NOTE: At this point, 'ubd=mmap' is known to eat filesystems, so
don't try this yet with data that you care about. If you use COW
files, the backing files are safe since they're opened read-only, but
any data that UML has write access to is at risk from 'ubd=mmap'.
apply the devanon patch (available from the
page) to your host kernel
make /dev/anon a character device with major number 1 and minor 10
mknod /dev/anon c 1 10
with read-write permissions for everyone (or at least everyone who
will be running UML)
chmod 666 /dev/anon
get a UML that supports /dev/anon (2.4.23-2 or later)
run it with the 'ubd=mmap' switch
make sure that the UML filesystems have 4K (one page) blocksize
Use of the 'ubd=mmap' switch is needed in order to get any memory use
benefits from /dev/anon. However, UML will use it regardless of
whether the ubd driver is doing mmap. This is almost the same as
having it use files in /tmp for its physical memory, except that the
UMLs won't be limited to the capacity of /tmp. This makes the host
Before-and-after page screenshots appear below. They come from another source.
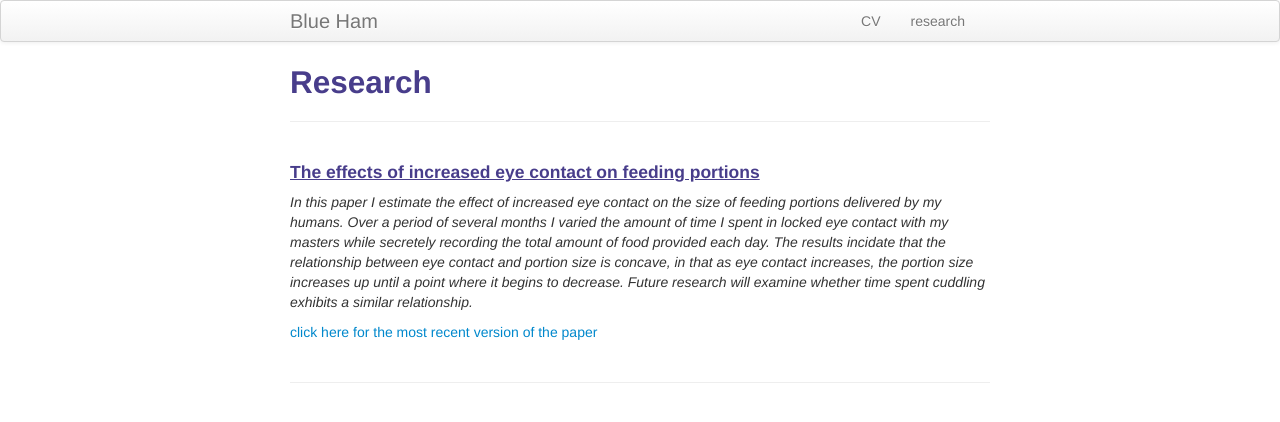
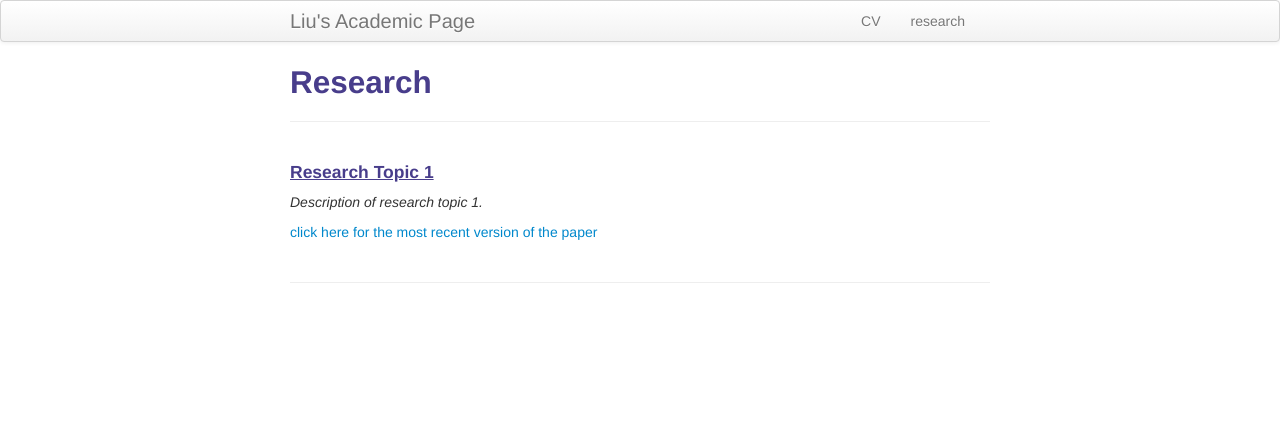
Before and after one commit to bliuSHOU/bliuSHOU.github.io, a Jekyll site: the page built from pages/research.md, in a window 1280 px wide. Shown: the top 422 px of the page. Built offline with Jekyll 4.4.1, drawn with Linux system fonts in a browser that asks for light colours.

Commit message:
update my page

```diff
--- a/_config.yml
+++ b/_config.yml
@@ -8,14 +8,14 @@ highlighter: rouge
 # Themes are encouraged to use these universal variables
 # so be sure to set them if your theme uses them.
 #
-title : Blue Ham
+title : Liu's Academic Page
 author :
-  name : Marisa Carlos
-  email : mbc96@cornell.edu
-  github : mbcarlos
-  twitter : MarisaBriCarlos
+  name : Bin Liu
+  email : bliu.sjtu@gmail.com
+  github : bliuSHOU
+#  twitter : MarisaBriCarlos
 
-production_url : http://marisabriana.github.io
+production_url : http://bliuSHOU.github.io
 
 # Tell Github to use the kramdown markdown interpreter
 # (see https://help.github.com/articles/migrating-your-pages-site-from-maruku)
--- a/pages/research.md
+++ b/pages/research.md
@@ -1,13 +1,13 @@
 ---
 layout: page
 title: Research
-description: Blue Ham's research
+description: Liu's research
 ---
 
 
 
-#### <u>The effects of increased eye contact on feeding portions</u>
-*In this paper I estimate the effect of increased eye contact on the size of feeding portions delivered by my humans. Over a period of several months I varied the amount of time I spent in locked eye contact with my masters while secretely recording the total amount of food provided each day. The results incidate that the relationship between eye contact and portion size is concave, in that as eye contact increases, the portion size increases up until a point where it begins to decrease. Future research will examine whether time spent cuddling exhibits a similar relationship.*
+#### <u>Research Topic 1</u>
+*Description of research topic 1.*
 
 [click here for the most recent version of the paper]({{ BASE_PATH}}/pages/working_papers/sample-working-paper.pdf)
 
```
Also changed, not shown: index.md (+6 -3 lines).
management somewhat easier. Without /dev/anon, you need tmpfs mounted
on /tmp for optimal UML performance. With it, you get the same
performance without needing to make sure that your tmpfs mount is big
enough for the UMLs running on the system.
In my testing, which involves booting a number of instances on a
Debian image to a login prompt, the combination of /dev/anon and
'ubd=mmap' results in about a 25% decrease in host memory
consumption. This was measured by looking at the decrease in free
memory per UML when the host was not under memory pressure. Without
'ubd=mmap', this is ~28M. With 'ubd=mmap', this went down to ~21M. I
checked this by counting the number of instances I could boot before
the host went into swap. This increased from 16 to 20, again a 25%
This is obviously workload-dependent. Workloads that involve lots of
readonly data, such as code, will benefit more than those that involve
Performance of 'ubd=mmap'
People commonly ask if switching the ubd driver from using read() and
write() (and the data copying they do) to using mmap (and the tlb
flushing that it does) will help the performance of a single UML. The
answer is that the performance is probably about the same either way.
The reason is that mmap is an expensive operation for the CPU. People
have measured how large data copies have to be in order to be more
expensive than playing games with mmap.
The size that I've seen is about 8K, or two pages on x86. Since UML
is doing maps with 1 page granularity, which is in the ballpark, you'd
expect the performance to be about the same. My testing, which has
mostly been kernel builds, bears this out. The speed is pretty close,
to within the error, either way.
This is leading to more flexibility in managing the memory consumption
of UMLs and the host. The next step is to allow the host to add and
remove memory from UMLs at run-time, i.e. hot-plug memory.
This will allow a utility on the host to keep track of the memory
usage of the UMLs and the host, and shuffle memory between the UMLs
and to and from the host in order to implement whatever policy is
I am planning a shipping a sample utility which implements the
host-should-not-swap policy. This would keep track of the free memory
on the host, and, when it gets low, it would remove memory from an
idle UML and release it to the host. When the host has ample memory,
it would look for a UML that's under memory pressure and give it some
It is also possible to use this facility to reverse the monotonic
increase in UML memory consumption described above. By pulling memory
out of a UML until it squeals, you will force it to drop its page
cache, resetting its host memory consumption to what it was much
earlier in its life. Doing this periodically to all the UMLs on the
host will result in their cached data being much more up-to-date, at
the expense of some performance loss from old cache data not being
available and needing to be reread.
These are probably a decent start for any UML site, and might be
sufficient for many, but some may need something different. For
example, a UML ISP might have different classes of UMLs on the same
host, and would want the expensive UMLs to have preference over the
cheap ones for whatever memory is available. UML will provide
mechanism, plus an example policy or two, and it will be up to the
user community to implement whatever policies are appropriate for host